    [De balena] \ [A ... Sic illi paciuntur qui incredulo animo sunt, et ignorant diaboli astucias spem suam in eum ponentes, atqe suis operibus se obligan-]tes, simul merguntur cum illo in Gehennam ignis. Natura belue est\ talis quando esurit aperit os suum, et odorem quendam bene\ olentem exalat de ore eius, cuius dulcedinem ut sentiunt mino\res pisces, congregant se in ore eius. Cum vero senserit os suum\ esse repletum, subito claudit os suum et transglutit eos. Sic pa\ciuntur illi qui sunt modice fidei addicti voluptatibus et leno\ciniis ad escam, quamsi quibusdam odoribus subito absorbentur a diabolo.\ Item de balena \ Balene autem sunt immense\ magnitudinis bestie ab emittendo et fundendo aquas\ vocate ceteris enim bestiis maris alcius iaciunt undas, balenim\ Grece emittere dicitur. Masculus balene est musculus enim\ coitu concipere hec belua perhibetur. \De belua que dicitur serra \ Est belua in mari que dicitur serra, pennas habens immanes.\ Hec cum viderit navim in pelago velificantem, elevat\ pennas suas super aquam et contendit velificare contra navim\ stadiis triginta vel quadraginta, et non sustinens laborem deficit, et deponens\ pennas ad se attrahit eas. Unde vero maris iam lassam reportant\ ad locum suum in profundum. Hec belua figuram habet seculi. Navis\ vero iustorum habet exemplum, qui sine periculo et naufragio fidei\ transierunt per medias huius mundi procellas et tempestates. Serra vero\ id est belua illa que non valuit velificare cum navi, figuram il\lorum gerit, qui in inicio ceperunt bonis operibus insistere, postea\ non permanentes in eis, victi sunt diversis viciorum generibus que\ illos tanquam fluctuantes maris unde mergunt usque ad inferos. Non\ enim incipientibus sed perseverantibus premium promittitur. \ De delfinibus \ Delfines certum habent nomen vel vocabulum\ quod voces hominum sequantur, vel quod ad simphoniam\ gregatim conveniunt. Nichil in mari velocius. Nam plerumque\ naves salientes transvolant, quando autem preludunt in fluctibus et un\darum se molibus saltu precipiti feriunt, tempestates significare\
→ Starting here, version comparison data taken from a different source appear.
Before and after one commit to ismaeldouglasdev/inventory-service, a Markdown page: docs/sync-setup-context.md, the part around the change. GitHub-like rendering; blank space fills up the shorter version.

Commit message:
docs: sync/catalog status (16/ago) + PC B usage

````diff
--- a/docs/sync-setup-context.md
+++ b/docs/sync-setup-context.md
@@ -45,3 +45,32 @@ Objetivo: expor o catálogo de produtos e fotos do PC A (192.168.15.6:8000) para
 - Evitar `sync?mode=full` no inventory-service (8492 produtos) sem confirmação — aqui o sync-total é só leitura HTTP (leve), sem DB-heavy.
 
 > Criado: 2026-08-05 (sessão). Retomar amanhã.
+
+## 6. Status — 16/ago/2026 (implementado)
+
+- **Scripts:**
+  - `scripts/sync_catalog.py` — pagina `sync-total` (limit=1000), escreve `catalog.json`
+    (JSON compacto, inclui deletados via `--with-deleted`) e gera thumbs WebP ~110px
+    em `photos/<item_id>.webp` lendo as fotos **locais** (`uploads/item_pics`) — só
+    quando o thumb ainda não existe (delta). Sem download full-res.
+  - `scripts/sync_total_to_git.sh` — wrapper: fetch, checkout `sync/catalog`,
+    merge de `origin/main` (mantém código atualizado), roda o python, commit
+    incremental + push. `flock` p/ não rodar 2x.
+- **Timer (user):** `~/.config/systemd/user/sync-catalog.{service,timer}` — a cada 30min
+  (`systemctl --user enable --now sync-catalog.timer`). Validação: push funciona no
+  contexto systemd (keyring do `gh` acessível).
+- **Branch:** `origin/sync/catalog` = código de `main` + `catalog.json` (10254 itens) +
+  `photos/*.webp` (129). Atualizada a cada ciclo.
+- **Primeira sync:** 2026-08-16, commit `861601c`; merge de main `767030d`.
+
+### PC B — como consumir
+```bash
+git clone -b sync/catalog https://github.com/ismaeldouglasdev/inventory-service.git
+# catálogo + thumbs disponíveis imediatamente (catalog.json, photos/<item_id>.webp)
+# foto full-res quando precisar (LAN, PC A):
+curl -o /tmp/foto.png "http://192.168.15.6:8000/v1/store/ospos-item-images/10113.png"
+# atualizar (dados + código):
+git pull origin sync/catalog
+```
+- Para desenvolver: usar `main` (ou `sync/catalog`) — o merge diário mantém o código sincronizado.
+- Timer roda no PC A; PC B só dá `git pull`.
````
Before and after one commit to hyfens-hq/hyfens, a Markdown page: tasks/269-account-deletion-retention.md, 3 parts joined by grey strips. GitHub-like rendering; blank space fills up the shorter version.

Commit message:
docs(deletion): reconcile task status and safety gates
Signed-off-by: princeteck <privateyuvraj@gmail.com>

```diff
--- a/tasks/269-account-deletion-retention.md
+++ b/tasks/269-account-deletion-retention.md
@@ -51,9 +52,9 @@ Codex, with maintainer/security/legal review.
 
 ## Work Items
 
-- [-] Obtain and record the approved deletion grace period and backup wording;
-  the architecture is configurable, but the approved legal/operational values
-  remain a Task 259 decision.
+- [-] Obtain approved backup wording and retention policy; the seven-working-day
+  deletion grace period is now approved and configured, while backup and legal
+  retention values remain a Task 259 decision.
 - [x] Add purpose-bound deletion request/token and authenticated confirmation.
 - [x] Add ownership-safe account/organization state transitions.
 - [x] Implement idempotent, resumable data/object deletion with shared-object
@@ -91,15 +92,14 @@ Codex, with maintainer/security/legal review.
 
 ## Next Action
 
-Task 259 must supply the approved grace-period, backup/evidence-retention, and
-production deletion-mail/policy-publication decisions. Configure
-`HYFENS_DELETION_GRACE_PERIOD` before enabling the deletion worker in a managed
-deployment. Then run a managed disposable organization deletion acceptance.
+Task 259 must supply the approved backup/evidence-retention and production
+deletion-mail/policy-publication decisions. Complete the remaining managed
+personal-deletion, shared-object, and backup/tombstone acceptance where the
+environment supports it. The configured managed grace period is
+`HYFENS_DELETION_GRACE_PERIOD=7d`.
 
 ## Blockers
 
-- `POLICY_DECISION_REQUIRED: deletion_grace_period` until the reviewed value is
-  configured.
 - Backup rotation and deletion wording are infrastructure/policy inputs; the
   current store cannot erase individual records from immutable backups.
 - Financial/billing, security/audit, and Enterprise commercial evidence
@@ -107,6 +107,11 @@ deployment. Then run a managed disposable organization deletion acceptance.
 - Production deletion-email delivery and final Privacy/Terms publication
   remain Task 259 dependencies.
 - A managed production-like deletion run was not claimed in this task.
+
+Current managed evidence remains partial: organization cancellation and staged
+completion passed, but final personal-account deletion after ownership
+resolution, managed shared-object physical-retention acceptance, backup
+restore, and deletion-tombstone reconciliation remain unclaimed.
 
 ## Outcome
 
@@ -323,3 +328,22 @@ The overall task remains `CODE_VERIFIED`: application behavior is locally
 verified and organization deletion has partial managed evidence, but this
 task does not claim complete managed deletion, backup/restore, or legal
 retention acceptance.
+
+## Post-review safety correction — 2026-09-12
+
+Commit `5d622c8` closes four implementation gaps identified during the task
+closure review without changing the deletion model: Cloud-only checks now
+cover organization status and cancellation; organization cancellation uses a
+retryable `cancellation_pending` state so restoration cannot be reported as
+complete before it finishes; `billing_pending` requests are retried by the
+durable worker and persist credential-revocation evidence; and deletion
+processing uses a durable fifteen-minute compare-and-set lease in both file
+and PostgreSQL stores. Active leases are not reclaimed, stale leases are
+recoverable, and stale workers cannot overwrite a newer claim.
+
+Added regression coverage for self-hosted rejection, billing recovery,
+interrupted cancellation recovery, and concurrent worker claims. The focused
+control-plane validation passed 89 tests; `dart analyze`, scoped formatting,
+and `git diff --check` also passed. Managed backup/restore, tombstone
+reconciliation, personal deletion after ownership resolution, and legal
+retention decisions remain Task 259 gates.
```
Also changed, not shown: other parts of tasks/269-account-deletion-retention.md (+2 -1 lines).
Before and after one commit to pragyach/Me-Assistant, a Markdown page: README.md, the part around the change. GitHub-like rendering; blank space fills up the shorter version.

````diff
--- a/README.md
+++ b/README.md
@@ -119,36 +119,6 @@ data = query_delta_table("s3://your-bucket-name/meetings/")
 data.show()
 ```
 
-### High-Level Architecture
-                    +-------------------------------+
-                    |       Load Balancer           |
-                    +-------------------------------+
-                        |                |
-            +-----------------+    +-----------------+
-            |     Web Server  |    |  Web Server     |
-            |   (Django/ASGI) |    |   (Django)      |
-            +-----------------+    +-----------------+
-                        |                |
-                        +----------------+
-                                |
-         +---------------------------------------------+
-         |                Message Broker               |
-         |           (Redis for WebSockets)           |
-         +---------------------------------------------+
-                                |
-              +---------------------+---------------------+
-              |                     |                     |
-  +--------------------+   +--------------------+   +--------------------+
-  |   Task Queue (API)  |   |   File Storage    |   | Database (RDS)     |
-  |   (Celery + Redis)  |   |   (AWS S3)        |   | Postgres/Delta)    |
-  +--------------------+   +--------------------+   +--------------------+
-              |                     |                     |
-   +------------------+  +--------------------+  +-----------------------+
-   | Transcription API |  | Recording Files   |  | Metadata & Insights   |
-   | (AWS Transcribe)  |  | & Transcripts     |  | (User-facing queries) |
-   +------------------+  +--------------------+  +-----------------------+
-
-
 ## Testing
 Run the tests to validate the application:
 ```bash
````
Folio 73r - [De balena]; Of the whale. De belua que dicitur serra; Of the monster called the flying-fish. De delfinibus; Of dolphins. | The Aberdeen Bestiary | The University of Aberdeen